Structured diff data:
====
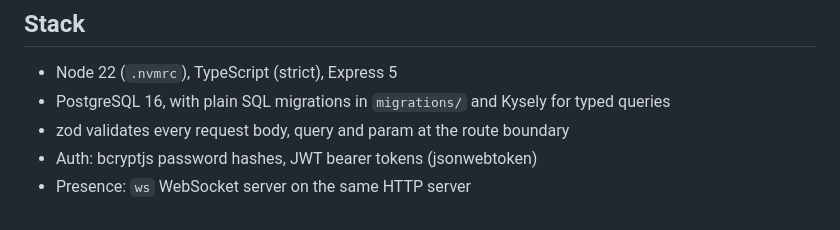
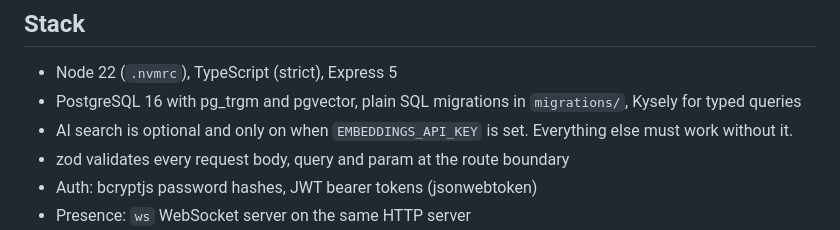
Before and after one commit to JordanFriendshuh/bluestaq-notes, a Markdown page: CLAUDE.md, the part around the change. Drawn GitHub-style.

```diff
--- a/CLAUDE.md
+++ b/CLAUDE.md
@@ -9,7 +9,8 @@ change behavior, and update it in the same PR when behavior changes.
 
 ## Stack
 - Node 22 (`.nvmrc`), TypeScript (strict), Express 5
-- PostgreSQL 16, with plain SQL migrations in `migrations/` and Kysely for typed queries
+- PostgreSQL 16 with pg_trgm and pgvector, plain SQL migrations in `migrations/`, Kysely for typed queries
+- AI search is optional and only on when `EMBEDDINGS_API_KEY` is set. Everything else must work without it.
 - zod validates every request body, query and param at the route boundary
 - Auth: bcryptjs password hashes, JWT bearer tokens (jsonwebtoken)
 - Presence: `ws` WebSocket server on the same HTTP server
```
Also changed, not shown: docs/DESIGN.md (+30 -7 lines).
====
Find the word "CLAUDE" in the entries and show each line where it is found.

Before and after one commit to JordanFriendshuh/bluestaq-notes, a Markdown page: CLAUDE.md, the part around the change. Drawn GitHub-style.
--- a/CLAUDE.md
+++ b/CLAUDE.md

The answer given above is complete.